Without changing anything, copy out each entry.

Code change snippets

————————

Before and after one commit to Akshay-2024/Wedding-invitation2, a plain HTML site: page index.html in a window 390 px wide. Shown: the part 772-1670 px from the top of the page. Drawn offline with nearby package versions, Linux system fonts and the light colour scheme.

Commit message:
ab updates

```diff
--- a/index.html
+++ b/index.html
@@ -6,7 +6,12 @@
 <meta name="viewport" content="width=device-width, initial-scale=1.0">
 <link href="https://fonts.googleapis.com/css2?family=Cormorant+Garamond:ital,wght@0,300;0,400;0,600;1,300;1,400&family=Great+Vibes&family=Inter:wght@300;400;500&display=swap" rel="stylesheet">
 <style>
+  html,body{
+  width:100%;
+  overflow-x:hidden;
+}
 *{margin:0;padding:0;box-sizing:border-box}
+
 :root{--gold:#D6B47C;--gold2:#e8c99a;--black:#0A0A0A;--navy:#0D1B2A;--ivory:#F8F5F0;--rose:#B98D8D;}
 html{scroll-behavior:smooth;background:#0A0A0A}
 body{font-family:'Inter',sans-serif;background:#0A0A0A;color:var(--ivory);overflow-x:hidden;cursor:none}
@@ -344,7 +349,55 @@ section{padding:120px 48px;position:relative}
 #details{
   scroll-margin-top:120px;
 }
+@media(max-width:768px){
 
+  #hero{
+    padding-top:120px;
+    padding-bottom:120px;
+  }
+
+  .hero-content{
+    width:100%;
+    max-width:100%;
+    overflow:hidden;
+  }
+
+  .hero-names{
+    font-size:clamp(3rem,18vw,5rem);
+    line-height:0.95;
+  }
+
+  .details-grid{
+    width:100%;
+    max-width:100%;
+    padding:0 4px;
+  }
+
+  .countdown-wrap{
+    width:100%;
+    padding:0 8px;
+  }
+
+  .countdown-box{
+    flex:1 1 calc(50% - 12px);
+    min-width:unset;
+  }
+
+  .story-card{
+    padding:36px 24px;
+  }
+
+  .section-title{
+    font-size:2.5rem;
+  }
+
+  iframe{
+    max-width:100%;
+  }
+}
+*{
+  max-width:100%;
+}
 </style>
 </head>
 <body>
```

————————

(Response):
Before and after one commit to Akshay-2024/Wedding-invitation2, a plain HTML site: page index.html in a window 390 px wide. Shown: the part 772-1670 px from the top of the page. Drawn offline with nearby package versions, Linux system fonts and the light colour scheme.

Commit message:
ab updates

```diff
--- a/index.html
+++ b/index.html
@@ -6,7 +6,12 @@
 <meta name="viewport" content="width=device-width, initial-scale=1.0">
 <link href="https://fonts.googleapis.com/css2?family=Cormorant+Garamond:ital,wght@0,300;0,400;0,600;1,300;1,400&family=Great+Vibes&family=Inter:wght@300;400;500&display=swap" rel="stylesheet">
 <style>
+  html,body{
+  width:100%;
+  overflow-x:hidden;
+}
 *{margin:0;padding:0;box-sizing:border-box}
+
 :root{--gold:#D6B47C;--gold2:#e8c99a;--black:#0A0A0A;--navy:#0D1B2A;--ivory:#F8F5F0;--rose:#B98D8D;}
 html{scroll-behavior:smooth;background:#0A0A0A}
 body{font-family:'Inter',sans-serif;background:#0A0A0A;color:var(--ivory);overflow-x:hidden;cursor:none}
@@ -344,7 +349,55 @@ section{padding:120px 48px;position:relative}
 #details{
   scroll-margin-top:120px;
 }
+@media(max-width:768px){
 
+  #hero{
+    padding-top:120px;
+    padding-bottom:120px;
+  }
+
+  .hero-content{
+    width:100%;
+    max-width:100%;
+    overflow:hidden;
+  }
+
+  .hero-names{
+    font-size:clamp(3rem,18vw,5rem);
+    line-height:0.95;
+  }
+
+  .details-grid{
+    width:100%;
+    max-width:100%;
+    padding:0 4px;
+  }
+
+  .countdown-wrap{
+    width:100%;
+    padding:0 8px;
+  }
+
+  .countdown-box{
+    flex:1 1 calc(50% - 12px);
+    min-width:unset;
+  }
+
+  .story-card{
+    padding:36px 24px;
+  }
+
+  .section-title{
+    font-size:2.5rem;
+  }
+
+  iframe{
+    max-width:100%;
+  }
+}
+*{
+  max-width:100%;
+}
 </style>
 </head>
 <body>
```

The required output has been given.